Before becoming a national park in 1971, Arches National Park was established as Arches National Monument by Presidential Proclamation on April 12, 1929, "to protect extraordinary examples of wind erosion in the form of gigantic arches, natural bridges, 'windows,' spires, balanced rocks and other unique wind-worn sandstone formations . . . because of their educational and scenic value." The park has the largest concentration of natural stone arches in the world.
Elevation ranges from approximately 1,219 meters (4,000 feet) in the canyons to 1,585 meters (5,200 feet) on the rims. The climate is arid and characterized by hot, dry summers and cool to cold winters. Arches National Park is largely covered by exposed bedrock, weakly developed soils, and sand dunes. Desert shrublands are the park's most common vegetation type. Woodlands and sparse woodlands are also common and widely distributed. The park boundary is adjacent to the Colorado River for approximately 10 miles.

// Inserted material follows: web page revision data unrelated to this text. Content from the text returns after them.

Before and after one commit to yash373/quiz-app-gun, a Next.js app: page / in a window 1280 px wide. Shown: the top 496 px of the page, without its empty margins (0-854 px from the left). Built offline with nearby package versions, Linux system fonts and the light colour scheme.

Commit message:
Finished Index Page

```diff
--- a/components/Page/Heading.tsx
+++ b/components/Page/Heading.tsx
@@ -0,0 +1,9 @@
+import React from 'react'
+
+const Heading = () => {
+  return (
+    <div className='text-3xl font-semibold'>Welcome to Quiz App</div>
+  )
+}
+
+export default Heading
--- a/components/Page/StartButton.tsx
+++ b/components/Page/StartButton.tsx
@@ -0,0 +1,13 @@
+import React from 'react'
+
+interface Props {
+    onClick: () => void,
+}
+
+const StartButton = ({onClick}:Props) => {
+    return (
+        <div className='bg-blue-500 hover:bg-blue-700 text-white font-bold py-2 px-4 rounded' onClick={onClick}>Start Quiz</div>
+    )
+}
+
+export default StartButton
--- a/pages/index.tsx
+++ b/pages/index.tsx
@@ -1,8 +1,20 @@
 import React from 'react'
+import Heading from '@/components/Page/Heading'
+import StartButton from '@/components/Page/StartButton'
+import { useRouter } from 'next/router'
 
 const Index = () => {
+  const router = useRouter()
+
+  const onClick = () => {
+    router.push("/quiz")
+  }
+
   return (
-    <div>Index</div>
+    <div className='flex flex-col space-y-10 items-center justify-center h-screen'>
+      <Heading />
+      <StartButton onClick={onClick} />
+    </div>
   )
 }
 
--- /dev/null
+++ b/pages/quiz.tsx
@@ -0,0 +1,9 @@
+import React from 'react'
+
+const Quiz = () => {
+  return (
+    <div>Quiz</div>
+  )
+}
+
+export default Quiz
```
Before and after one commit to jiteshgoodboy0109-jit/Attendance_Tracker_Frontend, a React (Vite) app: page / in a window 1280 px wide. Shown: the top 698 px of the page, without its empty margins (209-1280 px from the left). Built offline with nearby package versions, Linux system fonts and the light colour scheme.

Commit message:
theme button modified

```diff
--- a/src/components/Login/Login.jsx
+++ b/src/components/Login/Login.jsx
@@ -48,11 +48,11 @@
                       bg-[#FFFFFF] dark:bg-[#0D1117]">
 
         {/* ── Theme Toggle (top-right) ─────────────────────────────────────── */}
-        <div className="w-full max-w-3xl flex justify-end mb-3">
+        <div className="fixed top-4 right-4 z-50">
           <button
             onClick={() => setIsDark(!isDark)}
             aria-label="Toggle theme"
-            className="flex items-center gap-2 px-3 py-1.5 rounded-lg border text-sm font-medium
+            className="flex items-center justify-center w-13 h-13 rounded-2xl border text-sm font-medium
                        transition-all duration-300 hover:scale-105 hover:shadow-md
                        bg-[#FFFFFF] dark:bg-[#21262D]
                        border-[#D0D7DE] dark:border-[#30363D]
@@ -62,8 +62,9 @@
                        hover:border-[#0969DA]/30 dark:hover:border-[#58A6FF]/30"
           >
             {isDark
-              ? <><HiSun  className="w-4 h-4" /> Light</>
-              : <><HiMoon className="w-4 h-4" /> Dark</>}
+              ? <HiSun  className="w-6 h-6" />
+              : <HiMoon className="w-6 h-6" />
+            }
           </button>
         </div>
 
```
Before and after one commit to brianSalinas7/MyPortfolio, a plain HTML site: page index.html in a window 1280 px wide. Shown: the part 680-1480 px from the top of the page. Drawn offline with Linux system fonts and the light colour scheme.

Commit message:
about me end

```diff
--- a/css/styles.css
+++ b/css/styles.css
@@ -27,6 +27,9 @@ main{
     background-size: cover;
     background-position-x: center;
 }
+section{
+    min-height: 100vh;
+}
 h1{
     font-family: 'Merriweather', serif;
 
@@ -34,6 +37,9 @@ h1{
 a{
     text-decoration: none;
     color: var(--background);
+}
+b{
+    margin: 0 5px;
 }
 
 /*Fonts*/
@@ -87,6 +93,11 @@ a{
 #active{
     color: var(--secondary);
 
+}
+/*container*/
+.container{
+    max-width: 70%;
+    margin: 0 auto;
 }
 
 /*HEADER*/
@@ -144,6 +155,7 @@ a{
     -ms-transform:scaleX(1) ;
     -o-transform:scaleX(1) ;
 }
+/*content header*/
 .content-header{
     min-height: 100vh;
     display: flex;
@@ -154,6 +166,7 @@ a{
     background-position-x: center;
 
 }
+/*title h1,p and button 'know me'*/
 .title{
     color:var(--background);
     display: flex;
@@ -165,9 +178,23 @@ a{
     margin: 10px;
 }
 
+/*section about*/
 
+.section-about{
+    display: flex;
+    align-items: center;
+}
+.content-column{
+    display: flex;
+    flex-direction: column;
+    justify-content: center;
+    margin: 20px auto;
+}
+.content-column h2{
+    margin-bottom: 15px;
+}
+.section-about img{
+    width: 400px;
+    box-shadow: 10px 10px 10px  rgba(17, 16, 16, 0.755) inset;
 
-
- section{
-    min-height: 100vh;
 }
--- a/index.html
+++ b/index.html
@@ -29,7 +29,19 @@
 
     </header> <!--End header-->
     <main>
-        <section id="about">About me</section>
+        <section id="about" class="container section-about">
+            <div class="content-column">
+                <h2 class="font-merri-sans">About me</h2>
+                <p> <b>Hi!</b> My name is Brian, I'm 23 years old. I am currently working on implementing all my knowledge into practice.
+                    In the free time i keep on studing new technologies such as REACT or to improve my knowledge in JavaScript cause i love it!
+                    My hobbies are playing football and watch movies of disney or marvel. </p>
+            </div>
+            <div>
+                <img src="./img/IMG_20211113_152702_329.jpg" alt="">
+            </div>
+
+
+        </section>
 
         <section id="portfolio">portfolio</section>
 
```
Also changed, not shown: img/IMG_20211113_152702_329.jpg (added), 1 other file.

Increased recreational use, trespass livestock, and exotic plant species invasion are the park's main natural resource management concerns. On the other hand, ambient noise levels are the lowest in the country and the park's night-sky resources are outstanding.
Last updated: February 11, 2019